Pinch and a punch! Happy February kids!
Last week a buddy and I decided to head into the snow to explore the ‘Grand Old Lady of Morley’, St Mary-In-the-Woods.
It’s a Grade II listed church with over 1000 years of charted history in the Parish of Morley (not only is it the oldest documented site in Morley but it’s also mentioned in the Doomsday Book!). Some of the graves in the churchyard date as far back as 1699 and the Church tower housed the Pancake Bell which originally came from Kirkstall Abbey in Leeds.
Sadly, due to dwindling congregation and being unable to fund the upkeep of the Church, it was closed its doors in 2007 and was sold to an entrepreneur a former Leeds Magistrate. In 2010, planning permission was applied for to turn it into a restaurant / luxury hotel, and later that same year, in the early hours of the 12th June, there was a devastating fire that gutted the church.
No conclusion has been made by the Fire Service as to how this started and no one has been arrested, and today the place stands as a derelict shell.
So we decided to go and play with fire there!
Oh the irony…
[but seriously folks, we were super careful]
I’d recently seen this brilliant image on 500px website (here) called ‘Church of Fire’ by Antoine Cibert, and it got me wondering how it was done.
A bit of research told me it’s done by setting fire to thin, decorators wire wool, balled up in a wire wisk on a chain. So off I went and bought some…
…and with an UrbEx buddy (& all round excellent photographer) Joe Stenson, we started to play! Joe’s created some brilliant images with wire wool in all kinds of mad places, like deep in underground sewers etc. and the results are ace eh?
Essentially, the way it’s done is to pack the wool into a metal wisk, hang it on a chain & once lit, spin it like fury during a long exposure.
Of course, you need your camera on a tripod, and as a guide have it set on a manual 20 second exposure at f8 at ISO 100, do a test exposure to check the ambient light (adjusting as necessary). Then we found setting the timer for a 2 second delay was best, as once the wool is lit (which can be lit with a lighter, or bizarrely by stroking with a 9V square battery) and sparks start to fly, hit the shutter, and 2 seconds later the exposure starts (ie. no camera shake setting it going).
It helps if the person spinning is wearing black with a hood up, or they’ll expose in the shot (like the two above). It also helps to use fine grade wire wool (more flammable than the corse) & to stretch it out before packing it into the wisk, so air can get through it.
When captured correctly, the burning wool spark trails rising and falling, bouncing off surfaces and landing in the snow looks insane.

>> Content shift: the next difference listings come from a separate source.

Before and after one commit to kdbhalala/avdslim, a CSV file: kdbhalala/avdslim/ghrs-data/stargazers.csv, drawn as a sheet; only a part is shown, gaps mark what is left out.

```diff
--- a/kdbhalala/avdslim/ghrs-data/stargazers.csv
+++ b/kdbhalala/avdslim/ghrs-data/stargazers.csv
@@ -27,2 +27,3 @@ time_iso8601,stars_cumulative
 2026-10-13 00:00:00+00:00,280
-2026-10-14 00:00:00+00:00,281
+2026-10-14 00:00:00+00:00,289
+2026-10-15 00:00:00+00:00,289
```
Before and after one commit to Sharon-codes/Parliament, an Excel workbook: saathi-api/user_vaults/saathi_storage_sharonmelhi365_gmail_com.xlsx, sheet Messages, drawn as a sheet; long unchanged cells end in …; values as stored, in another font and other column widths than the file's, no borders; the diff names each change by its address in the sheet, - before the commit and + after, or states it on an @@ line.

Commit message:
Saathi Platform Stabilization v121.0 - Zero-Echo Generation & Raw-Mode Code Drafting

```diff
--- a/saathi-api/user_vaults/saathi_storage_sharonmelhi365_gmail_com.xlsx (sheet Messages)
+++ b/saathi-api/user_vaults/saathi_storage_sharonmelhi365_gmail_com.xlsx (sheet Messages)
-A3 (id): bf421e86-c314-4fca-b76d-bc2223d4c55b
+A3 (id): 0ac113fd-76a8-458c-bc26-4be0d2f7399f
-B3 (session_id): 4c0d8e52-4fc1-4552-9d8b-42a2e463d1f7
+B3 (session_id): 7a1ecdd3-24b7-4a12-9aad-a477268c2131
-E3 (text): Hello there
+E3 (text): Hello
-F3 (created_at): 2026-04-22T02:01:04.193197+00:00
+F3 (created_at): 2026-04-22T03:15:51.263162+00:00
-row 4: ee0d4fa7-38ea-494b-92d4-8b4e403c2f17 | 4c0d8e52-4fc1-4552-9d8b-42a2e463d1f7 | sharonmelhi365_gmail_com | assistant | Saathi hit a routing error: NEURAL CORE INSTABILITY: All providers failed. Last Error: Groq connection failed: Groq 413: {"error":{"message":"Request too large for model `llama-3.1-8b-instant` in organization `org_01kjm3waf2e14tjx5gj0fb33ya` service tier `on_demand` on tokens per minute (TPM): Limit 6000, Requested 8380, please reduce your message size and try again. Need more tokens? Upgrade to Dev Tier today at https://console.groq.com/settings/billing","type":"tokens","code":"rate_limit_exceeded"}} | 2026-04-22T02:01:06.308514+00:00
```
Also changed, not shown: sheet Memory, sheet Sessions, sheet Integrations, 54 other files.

I had a go at doing an ‘orb’, where you spin a circle and slowly rotate around a point.
I also selected an enclosed spot, so sparks would bounce off nearby walls (inspired again by that church of fire pic, where sparks were bouncing down steps).
One final effort I liked was mixing it up a bit and shoot from behind some of The Grand Old Lady’s fallen snow covered broken limbs.
As it was baltic, we didn’t stay out that long, but it was brilliant fun, and I’ve got a stack of wool left for further adventures, so watch this space!
Cheers for reading.
WARNING: if you do give this a pop yourself (and do, because it’s great fun!) be aware that you’re playing with fire and to check nothing catches alight after you’re done. Check after you’re done than nothing’s smouldering or aflame, as the little sparks burn hot. We chose a snowy scene as the ground couldn’t set alight, and other ace places such as on beaches or over still water are safe and creative places to experiment. Be safe, have fun!